“The international expansion and increased violence of transnational criminal networks pose a significant threat to the United States,” Mr. Cole said, adding that rifles covered by the new regulation “are highly sought after by dangerous drug-trafficking organizations and frequently recovered at violent crime scenes near the Southwest border.”
The proposal has been hotly contested by gun-control advocates, and Wayne LaPierre, the executive vice president for the National Rifle Association, said his organization was preparing to sue the government once it tried to begin enforcing the regulation.
Mr. LaPierre contended that it should take an act of Congress to impose such a requirement, not a regulation developed by the executive branch alone. He noted that the similar rule requiring dealers to report multiple handgun sales was part of the Gun Control Act of 1968.
“We view it as a blatant attempt by the Obama administration to pursue their gun-control agenda through backdoor rule making, and the N.R.A. will fight them every step of the way,” he said. “There are three branches of government and separation of powers, and we believe they do not have the authority to do this.”
An A.T.F. spokesman cited a federal statute governing the licensing of firearms dealers as the source of the agency’s legal authority to enact a regulation allowing it to collect the information about bulk sales of semiautomatic rifles.
The A.T.F. unveiled its proposal for the new rule in December, and originally sought permission to impose it more quickly under emergency procedures. But in February, the White House’s Office of Management and Budget rejected that request, saying that gunrunning to Mexico was a continuing problem — not the kind of fast-moving situation that justifies making an exception to the normal process for reviewing new regulations.
The approval for the regulation comes at a time when the A.T.F.’s efforts to combat straw purchasing and gunrunning along the border is under intense Congressional scrutiny because of a botched investigation called Operation Fast and Furious.

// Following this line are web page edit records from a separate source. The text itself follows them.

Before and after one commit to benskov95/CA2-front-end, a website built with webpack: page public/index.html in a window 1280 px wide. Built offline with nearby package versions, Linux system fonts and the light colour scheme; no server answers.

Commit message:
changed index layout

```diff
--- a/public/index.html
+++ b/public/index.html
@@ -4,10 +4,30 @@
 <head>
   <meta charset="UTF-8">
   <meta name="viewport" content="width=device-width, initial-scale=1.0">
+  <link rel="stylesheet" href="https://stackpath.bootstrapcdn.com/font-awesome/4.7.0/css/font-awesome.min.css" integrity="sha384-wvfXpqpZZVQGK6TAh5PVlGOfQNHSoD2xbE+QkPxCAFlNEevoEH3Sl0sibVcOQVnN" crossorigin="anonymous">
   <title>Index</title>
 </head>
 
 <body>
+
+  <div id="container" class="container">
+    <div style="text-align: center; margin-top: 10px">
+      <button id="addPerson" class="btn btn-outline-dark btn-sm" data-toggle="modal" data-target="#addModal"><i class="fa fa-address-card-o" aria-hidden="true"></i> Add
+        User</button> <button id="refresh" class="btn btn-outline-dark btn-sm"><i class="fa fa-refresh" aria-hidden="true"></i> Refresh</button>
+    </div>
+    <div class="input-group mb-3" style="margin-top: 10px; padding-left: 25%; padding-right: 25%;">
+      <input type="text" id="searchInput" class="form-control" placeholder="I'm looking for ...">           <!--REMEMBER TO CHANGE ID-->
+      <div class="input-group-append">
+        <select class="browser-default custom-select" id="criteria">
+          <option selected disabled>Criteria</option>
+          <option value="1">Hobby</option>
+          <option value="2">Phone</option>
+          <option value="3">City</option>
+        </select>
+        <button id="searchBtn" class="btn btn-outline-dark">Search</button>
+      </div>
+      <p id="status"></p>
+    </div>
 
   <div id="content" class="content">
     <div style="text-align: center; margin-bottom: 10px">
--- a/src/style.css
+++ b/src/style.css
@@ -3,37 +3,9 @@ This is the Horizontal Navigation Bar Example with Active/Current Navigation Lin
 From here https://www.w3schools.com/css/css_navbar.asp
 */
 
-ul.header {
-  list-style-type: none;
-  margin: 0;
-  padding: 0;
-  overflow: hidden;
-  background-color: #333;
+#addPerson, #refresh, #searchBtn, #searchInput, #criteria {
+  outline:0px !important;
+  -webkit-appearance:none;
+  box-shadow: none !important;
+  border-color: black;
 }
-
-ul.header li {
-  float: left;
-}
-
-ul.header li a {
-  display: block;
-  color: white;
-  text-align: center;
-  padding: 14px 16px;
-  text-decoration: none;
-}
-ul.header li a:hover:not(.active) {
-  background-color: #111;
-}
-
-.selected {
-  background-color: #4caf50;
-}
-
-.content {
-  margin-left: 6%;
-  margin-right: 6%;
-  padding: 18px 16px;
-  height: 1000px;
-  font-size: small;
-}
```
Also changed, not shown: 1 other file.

In that operation, federal agents, wanting to trace the flow of guns from straw buyers to drug cartels, monitored the purchase of several thousand guns but did not intervene before some were smuggled into Mexico. The bureau then lost track of many of them, and two later turned up at the scene of a shootout in Arizona where an American Border Patrol agent was killed.